When you feel the need to have a bowel movement, do it as soon as possible. Otherwise, the stool sits in the colon where it loses water so it becomes hard and dry. This is inconvenient at first but once you’ve followed the previous suggestion and established a pattern, it will bet better.
Do not strain or push when you are moving your bowels. If you keep the stool soft, you won’t have to.
For the same reason, don’t rush by forcing the stool out. On the other hand, do not dawdle on the toilet. Do your business and get up. Use stool softeners if you need to, but not laxatives!
Some nutritional pointers:
As we’ve already said, increase your fiber intake (fruits, veggies, beans, whole wheat, bran)
Carry a bag of fresh fruit/vegetable chunks and whole grain crackers in the truck with you. Munch on these as you motor along!
Increase your consumption of water. Don’t load up on other types of fluids though: coffee has caffeine; sodas have sugar (or chemicals if they are diet); juices are too concentrated; alcohol is drying. Stick to water. You’ll learn to love it. (And, your bladder will also get used to the additional fluid so you won’t always have to urinate every hour!)
Keep a food diary listing foods and symptoms to get a handle on which foods bother you. That way you can avoid foods that clearly irritate your hemorrhoids.
Avoid heavy lifting. If you must do it, do not hold your breath. Way too much pressure build-up!
Wear cotton underwear so as to stay nice and dry.

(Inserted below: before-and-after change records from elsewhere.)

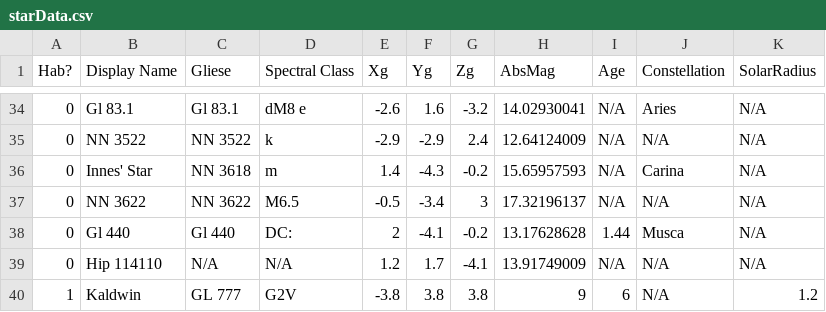
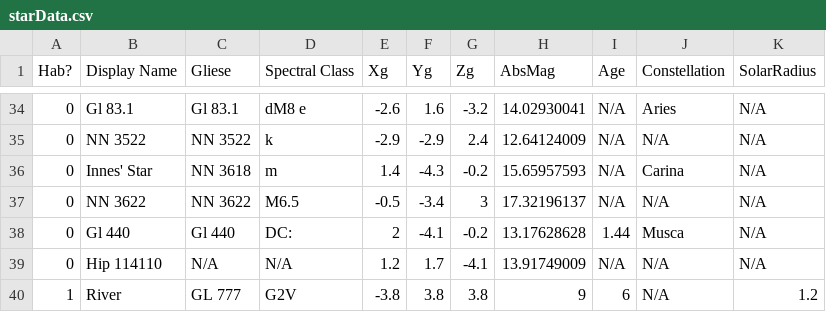
Before and after one commit to benr96/Assignment_1, a CSV file: Assignment_1/data/starData.csv, drawn as a sheet; only a part is shown, gaps mark what is left out.

```diff
--- a/Assignment_1/data/starData.csv
+++ b/Assignment_1/data/starData.csv
@@ -39,2 +39,2 @@ Hab?,Display Name,Gliese,Spectral Class,Xg,Yg,Zg,AbsMag,Age,Constellation,SolarR
 0,Hip 114110,N/A,N/A,1.2,1.7,-4.1,13.91749009,N/A,N/A,N/A
-1,Kaldwin,GL 777,G2V,-3.8,3.8,3.8,9,6,N/A,1.2
+1,River,GL 777,G2V,-3.8,3.8,3.8,9,6,N/A,1.2
```
Also changed, not shown: 5 other files.
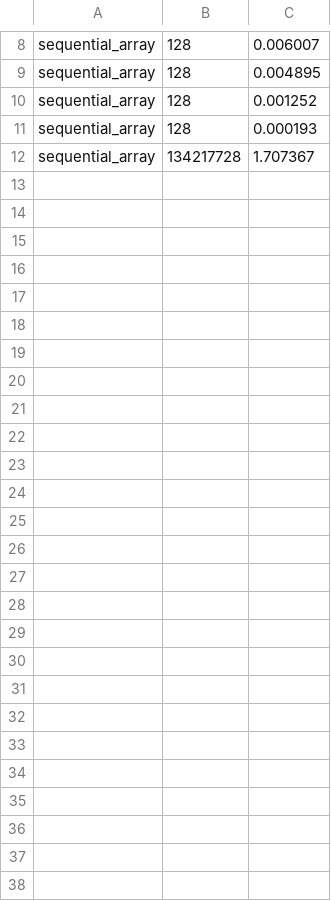
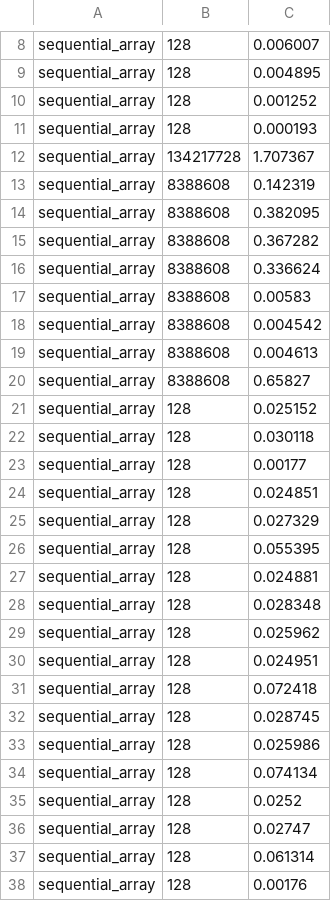
Before and after one commit to 0nyr/OT5_cuda_optimization, a CSV file: part_2/stats.csv, drawn as a sheet; only a part is shown, gaps mark what is left out; the diff names each change by its address in the sheet, - before the commit and + after, or states it on an @@ line.

```diff
--- a/part_2/stats.csv
+++ b/part_2/stats.csv
+row 13: sequential_array | 8388608 | 0.142319
+row 14: sequential_array | 8388608 | 0.382095
+row 15: sequential_array | 8388608 | 0.367282
+row 16: sequential_array | 8388608 | 0.336624
+row 17: sequential_array | 8388608 | 0.00583
+row 18: sequential_array | 8388608 | 0.004542
+row 19: sequential_array | 8388608 | 0.004613
+row 20: sequential_array | 8388608 | 0.65827
+row 21: sequential_array | 128 | 0.025152
+row 22: sequential_array | 128 | 0.030118
+row 23: sequential_array | 128 | 0.00177
+row 24: sequential_array | 128 | 0.024851
+row 25: sequential_array | 128 | 0.027329
+row 26: sequential_array | 128 | 0.055395
+row 27: sequential_array | 128 | 0.024881
+row 28: sequential_array | 128 | 0.028348
+row 29: sequential_array | 128 | 0.025962
+row 30: sequential_array | 128 | 0.024951
+row 31: sequential_array | 128 | 0.072418
+row 32: sequential_array | 128 | 0.028745
+row 33: sequential_array | 128 | 0.025986
+row 34: sequential_array | 128 | 0.074134
+row 35: sequential_array | 128 | 0.0252
+row 36: sequential_array | 128 | 0.02747
+row 37: sequential_array | 128 | 0.061314
+row 38: sequential_array | 128 | 0.00176
```
Also changed, not shown: 2 other files.
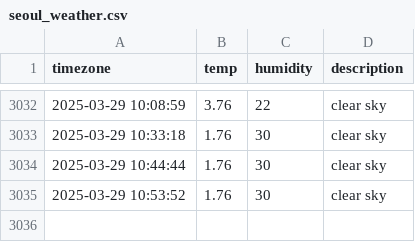
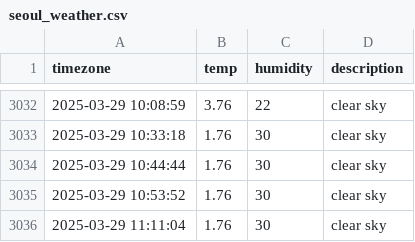
Before and after one commit to YooJinmo/seoul_weather, a CSV file: seoul_weather.csv, drawn as a sheet; only a part is shown, gaps mark what is left out; the diff names each change by its address in the sheet, - before the commit and + after, or states it on an @@ line.

```diff
--- a/seoul_weather.csv
+++ b/seoul_weather.csv
+row 3036: 2025-03-29 11:11:04 | 1.76 | 30 | clear sky
```
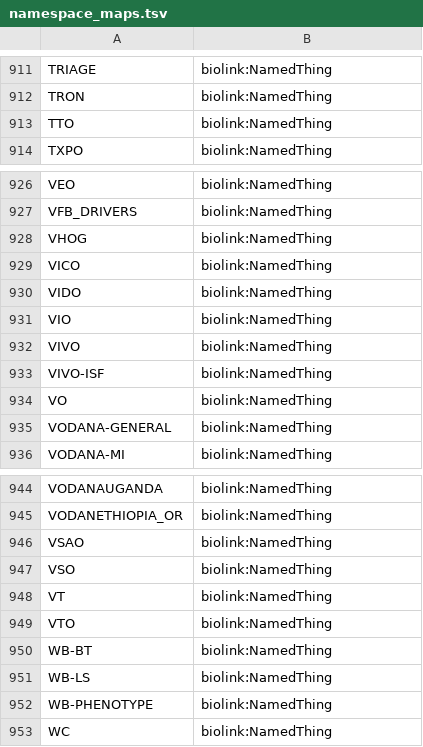
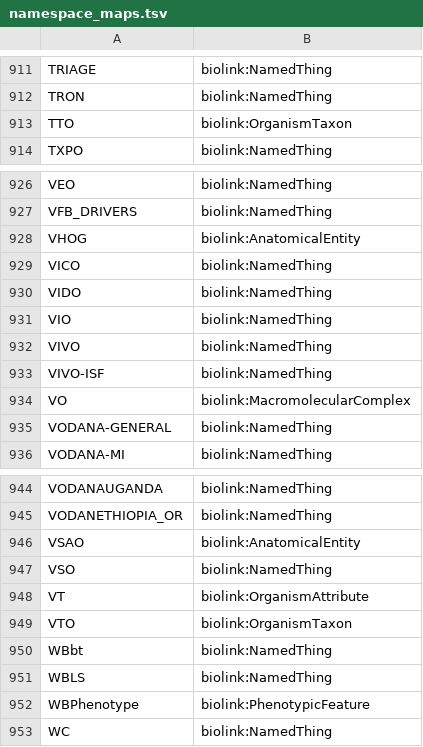
Before and after one commit to ncbo/BioPortal-to-KGX, a TSV file: namespace_maps.tsv, drawn as a sheet; only a part is shown, gaps mark what is left out.

Commit message:
Further namespace mappings to cats

```diff
--- a/namespace_maps.tsv
+++ b/namespace_maps.tsv
@@ -912,3 +912,3 @@ TRIAGE	biolink:NamedThing
 TRON	biolink:NamedThing
-TTO	biolink:NamedThing
+TTO	biolink:OrganismTaxon
 TXPO	biolink:NamedThing
@@ -927,3 +927,3 @@ VEO	biolink:NamedThing
 VFB_DRIVERS	biolink:NamedThing
-VHOG	biolink:NamedThing
+VHOG	biolink:AnatomicalEntity
 VICO	biolink:NamedThing
@@ -933,3 +933,3 @@ VIVO	biolink:NamedThing
 VIVO-ISF	biolink:NamedThing
-VO	biolink:NamedThing
+VO	biolink:MacromolecularComplex
 VODANA-GENERAL	biolink:NamedThing
@@ -945,9 +945,9 @@ VODANAUGANDA	biolink:NamedThing
 VODANETHIOPIA_OR	biolink:NamedThing
-VSAO	biolink:NamedThing
+VSAO	biolink:AnatomicalEntity
 VSO	biolink:NamedThing
-VT	biolink:NamedThing
-VTO	biolink:NamedThing
-WB-BT	biolink:NamedThing
-WB-LS	biolink:NamedThing
-WB-PHENOTYPE	biolink:NamedThing
+VT	biolink:OrganismAttribute
+VTO	biolink:OrganismTaxon
+WBbt	biolink:NamedThing
+WBLS	biolink:NamedThing
+WBPhenotype	biolink:PhenotypicFeature
 WC	biolink:NamedThing
```
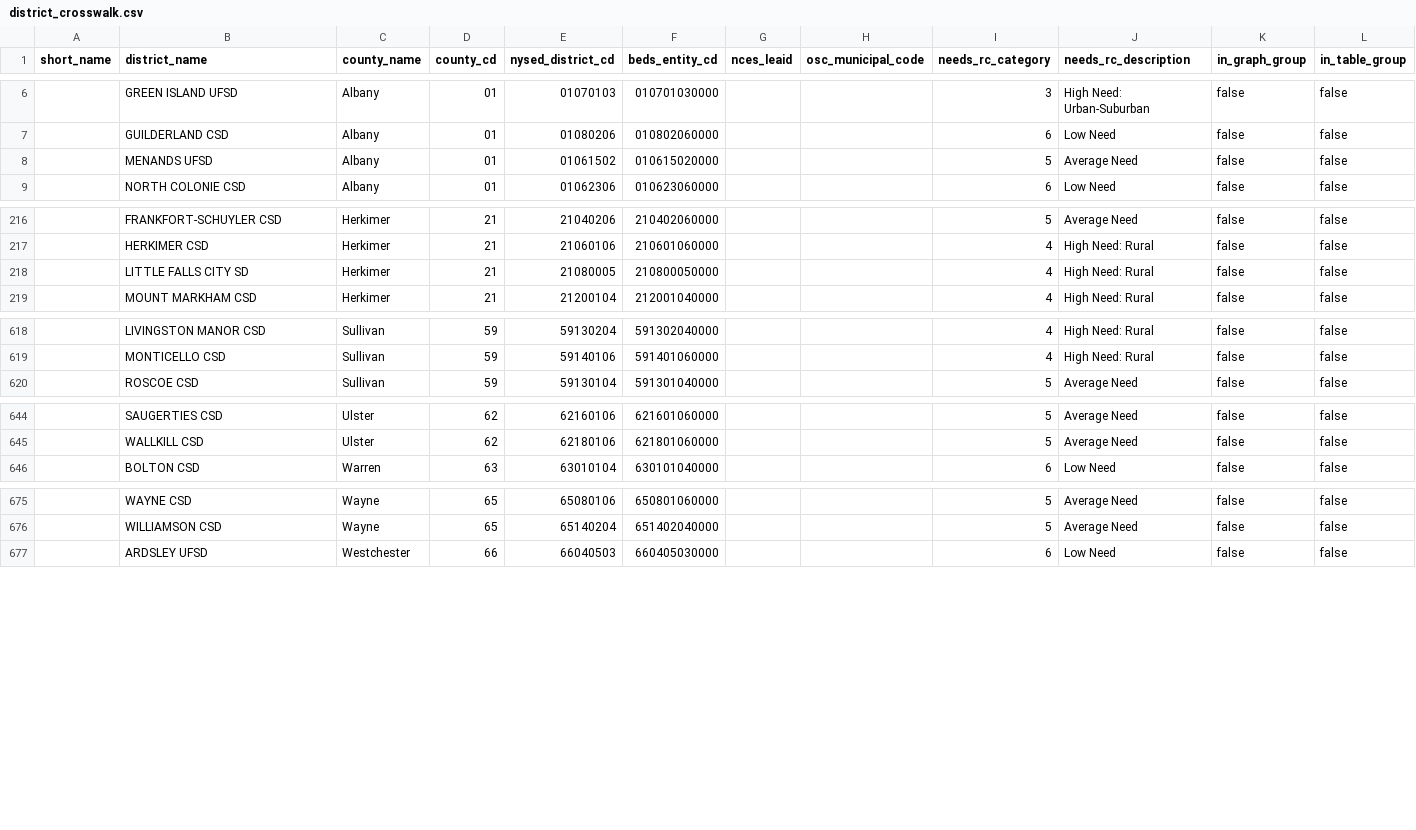
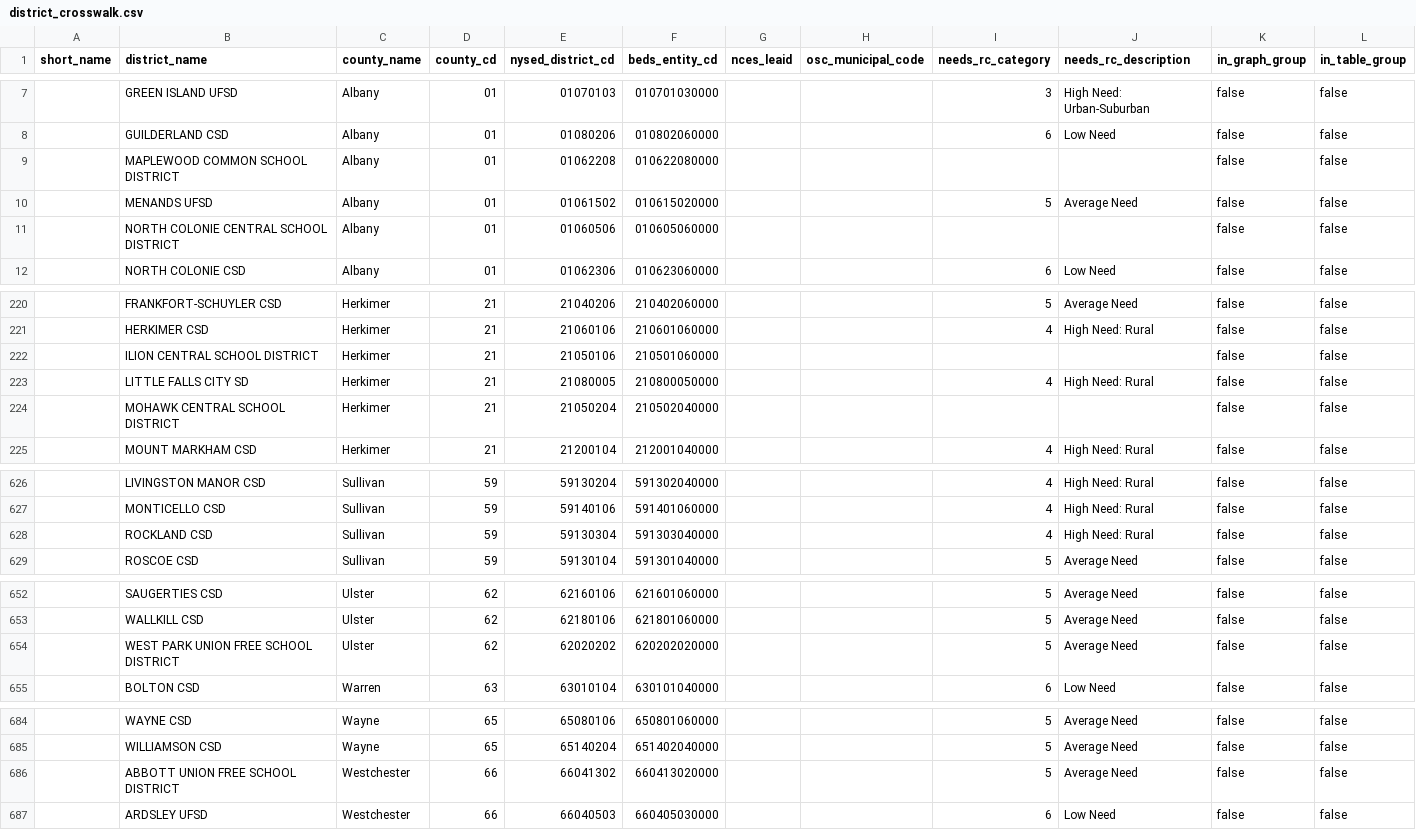
Before and after one commit to donboyd5/ccs, a CSV file: data/crosswalks/district_crosswalk.csv, drawn as a sheet; only a part is shown, gaps mark what is left out; the diff covers the shown part only; the diff names each change by its address in the sheet, - before the commit and + after, or states it on an @@ line.

```diff
--- a/data/crosswalks/district_crosswalk.csv
+++ b/data/crosswalks/district_crosswalk.csv
+row 9:  | MAPLEWOOD COMMON SCHOOL DISTRICT | Albany | 01 | 01062208 | 010622080000 |  |  |  |  | false | false
+row 11:  | NORTH COLONIE CENTRAL SCHOOL DISTRICT | Albany | 01 | 01060506 | 010605060000 |  |  |  |  | false | false
+row 222:  | ILION CENTRAL SCHOOL DISTRICT | Herkimer | 21 | 21050106 | 210501060000 |  |  |  |  | false | false
+row 224:  | MOHAWK CENTRAL SCHOOL DISTRICT | Herkimer | 21 | 21050204 | 210502040000 |  |  |  |  | false | false
+row 628:  | ROCKLAND CSD | Sullivan | 59 | 59130304 | 591303040000 |  |  | 4 | High Need: Rural | false | false
+row 654:  | WEST PARK UNION FREE SCHOOL DISTRICT | Ulster | 62 | 62020202 | 620202020000 |  |  | 5 | Average Need | false | false
+row 686:  | ABBOTT UNION FREE SCHOOL DISTRICT | Westchester | 66 | 66041302 | 660413020000 |  |  | 5 | Average Need | false | false
```
Also changed, not shown: 5 added rows, 2 removed rows and 2 edited cells elsewhere in this file, data/crosswalks/osc_rpt_district_crosswalk.csv, 3 other files.
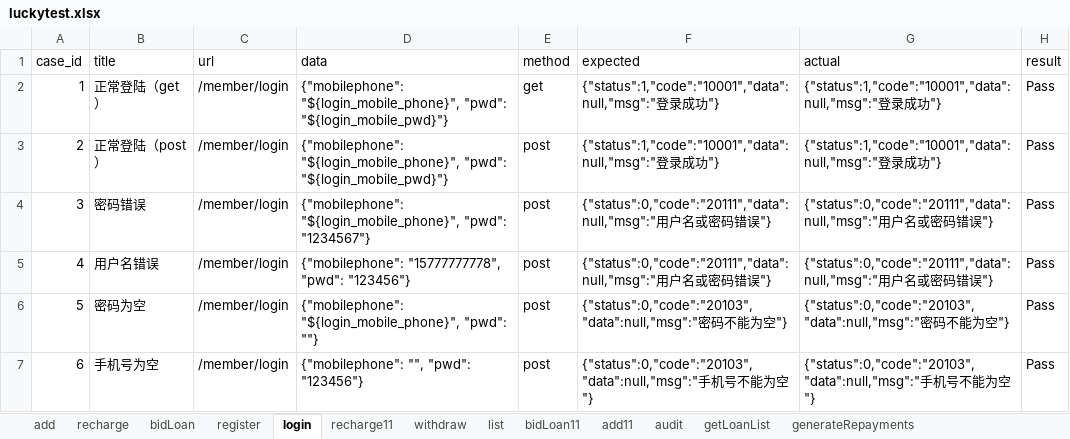
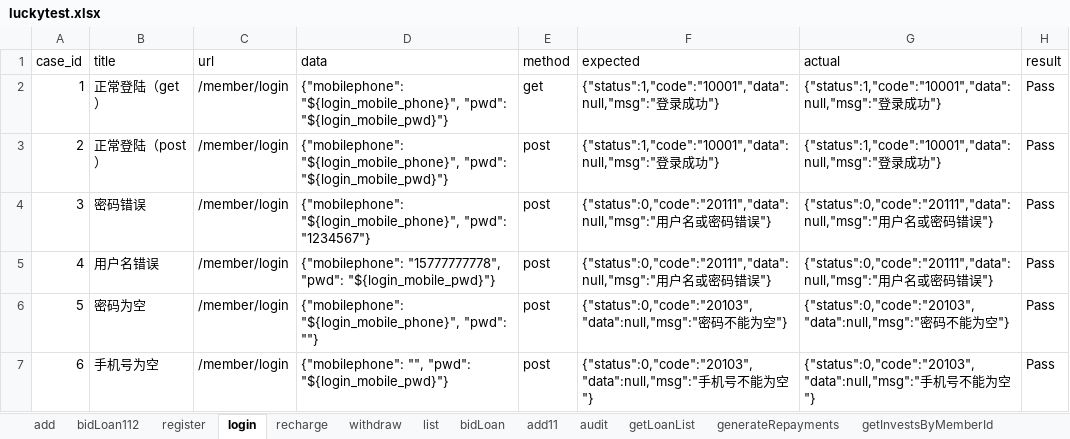
Before and after one commit to adou12138/python13-api-test, an Excel workbook: datas/luckytest.xlsx, sheet login, drawn as a sheet; values as stored, in another font and other column widths than the file's, no borders; the diff names each change by its address in the sheet, - before the commit and + after, or states it on an @@ line.

```diff
--- a/datas/luckytest.xlsx (sheet login)
+++ b/datas/luckytest.xlsx (sheet login)
-sheet tab: recharge11
-sheet tab: bidLoan11
+sheet tab: bidLoan112
@@ sheet tab order changed: add | bidLoan112 | register | login | recharge | withdraw | list | bidLoan | add11 | audit | getLoanList | generateRepayments | getInvestsByMemberId @@
-D5 (data): …"15777777778", "pwd": "123456"}
+D5 (data): …"15777777778", "pwd": "${login_mobile_pwd}"}
-D7 (data): {"mobilephone": "", "pwd": "123456"}
+D7 (data): {"mobilephone": "", "pwd": "${login_mobile_pwd}"}
```
Also changed, not shown: sheet bidLoan, sheet withdraw, sheet recharge, sheet add, sheet add11, 7 other files.
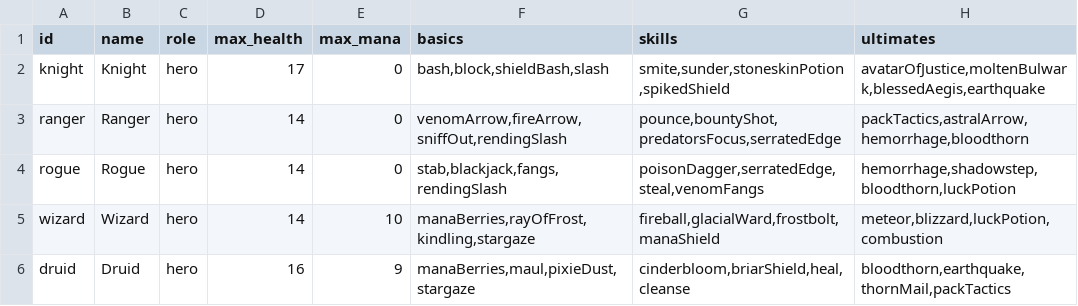
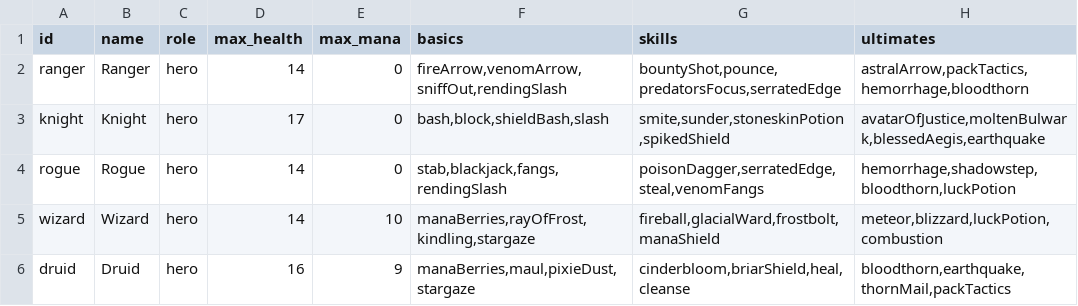
Before and after one commit to Talyen/Trinket, a TSV file: ContentManifest/combatants.tsv, drawn as a sheet; only a part is shown; removed rows and columns are numbered as before the commit, all else as after; the diff names each change by its address in the sheet, - before the commit and + after, or states it on an @@ line.

```diff
--- a/ContentManifest/combatants.tsv
+++ b/ContentManifest/combatants.tsv
+row 2: ranger | Ranger | hero | 14 | 0 | fireArrow,venomArrow,sniffOut,rendingSlash | bountyShot,pounce,predatorsFocus,serratedEdge | astralArrow,packTactics,hemorrhage,bloodthorn
-row 3: ranger | Ranger | hero | 14 | 0 | venomArrow,fireArrow,sniffOut,rendingSlash | pounce,bountyShot,predatorsFocus,serratedEdge | packTactics,astralArrow,hemorrhage,bloodthorn
```
Also changed, not shown: ContentManifest/stages.tsv, 25 other files.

Change your position as often as possible. Shift your butt frequently. Get out and stretch whenever you can. Rather than sit for your whole lunch break (you’ve done enough sitting), stand up and stretch, bend, take a short walk…anything to get your circulation moving.
Keep your anal area scrupulously clean. Do not use perfumed soaps or wipes. Pat the area gently dry; do not rub!
If you’re having a flare-up:
- Apply ice frequently. You have room in your truck for an insulated container. Pack a few commercial ice packs and re-freeze them at night.
- Apply moist warmth at least during the evenings when your day is over.
- Take a sitz bath (that just means soak your rear end in warm water).
- Sleep on your side to relieve pressure.
- Put pads next to your anal skin that have been soaked in witch hazel.
- Use over-the-counter (OTC) creams, suppositories, and ointments.
- Use pain relievers such as tylenol or motrin if needed.
Don’t despair! You can regain your life. The steps listed above take a bit of effort in the beginning but it will get easier. I promise, and I also promise that your effort will be rewarded! Happy truckin’!